SPUR’s basement archive is a treasure trove of vintage planning reports and books. To make these documents available in digital format, we are daylighting the more interesting artifacts on our blog. Today’s find: Market Street Design Report Number 4, published May 9, 1966.
This 50-page report (which was probably considered detailed back in those days), written for the City of San Francisco by Mario J. Ciampi & Associates and John Carl Warnecke & Associates, addressed how to accommodate the anticipated rise in pedestrian, public transit, service vehicle and automobile traffic on Market Street after the completion of BART, then under construction. (Interestingly, in 1966 bike circulation was not taken into account when attempting to improve mobility on Market Street.) Just like today, the Market Street of 1966 was not living up to its potential. In fact, the report quotes then-Mayor John Shelley, who asks, “Why cannot we have a Great Market Street… a place people will come from all over the world to see?” Forty-five years later, San Franciscan are still asking the same question, as we do in the current issue of the Urbanist.
So what was the vision for Market Street after the completion of BART way back when? The report offers five different designs, or “circulation plans,” all of which call for widening sidewalks and reducing roadway widths. One of the five caught our eye: It called for two traffic lanes, one pedestrian island and 2 lanes for the exclusive use of buses. Sounds an awful lot like bus rapid transit, (BRT) doesn’t it?
In fact this may be the earliest BRT plan on record. As the urban planning/public transit historians among you know, the first BRT system was implemented in Curitiba, Brazil in 1974 — eight years after the release of this report.

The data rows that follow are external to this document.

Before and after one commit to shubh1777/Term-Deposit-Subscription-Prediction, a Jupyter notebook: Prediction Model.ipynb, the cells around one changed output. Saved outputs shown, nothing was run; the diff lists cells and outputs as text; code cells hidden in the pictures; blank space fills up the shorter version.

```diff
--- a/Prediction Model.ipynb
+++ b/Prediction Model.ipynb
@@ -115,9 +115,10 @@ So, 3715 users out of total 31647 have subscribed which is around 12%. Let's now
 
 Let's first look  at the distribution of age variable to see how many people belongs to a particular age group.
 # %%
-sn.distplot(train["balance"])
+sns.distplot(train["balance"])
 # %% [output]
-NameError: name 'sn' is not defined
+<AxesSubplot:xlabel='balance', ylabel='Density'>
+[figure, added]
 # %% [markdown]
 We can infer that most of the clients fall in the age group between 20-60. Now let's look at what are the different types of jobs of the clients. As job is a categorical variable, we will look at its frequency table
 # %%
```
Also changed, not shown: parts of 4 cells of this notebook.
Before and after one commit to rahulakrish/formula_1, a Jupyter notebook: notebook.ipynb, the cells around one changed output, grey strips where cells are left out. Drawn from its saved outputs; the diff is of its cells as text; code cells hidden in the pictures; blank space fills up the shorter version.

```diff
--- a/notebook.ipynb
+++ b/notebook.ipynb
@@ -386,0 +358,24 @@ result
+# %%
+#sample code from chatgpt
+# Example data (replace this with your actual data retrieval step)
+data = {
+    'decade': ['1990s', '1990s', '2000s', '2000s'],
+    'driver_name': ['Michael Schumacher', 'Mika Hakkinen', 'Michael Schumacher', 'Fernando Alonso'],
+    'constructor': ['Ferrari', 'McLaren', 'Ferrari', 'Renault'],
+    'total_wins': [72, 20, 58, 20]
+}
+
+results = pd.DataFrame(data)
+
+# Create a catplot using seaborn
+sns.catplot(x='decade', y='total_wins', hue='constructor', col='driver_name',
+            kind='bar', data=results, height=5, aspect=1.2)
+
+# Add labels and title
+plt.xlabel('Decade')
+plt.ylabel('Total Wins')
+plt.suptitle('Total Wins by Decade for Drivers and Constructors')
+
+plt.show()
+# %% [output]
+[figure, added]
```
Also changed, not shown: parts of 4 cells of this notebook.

This circulation plan with dedicated bus lanes favored public transit and pedestrian circulation, but unfortunately it was not meant to be. Forty-five years ago, dedicated bus lanes would have made traffic conditions worse on Market Street. “How could this be?” you might ask. According to the report, this was the only plan that was not able to accommodate 1966 traffic circulation, so the anticipated traffic increase resulting from BART would have overwhelmed Market Street. The report also went on to say that any spillover of private automobiles and buses would have diverted too much traffic to the already overburdened adjacent streets. In addition, the report offers a lackluster (but perhaps true) reason for not embracing a Market Street that would favor public transit: “…bus operations are still questionable.” Plenty of people today still have the same exact sentiment.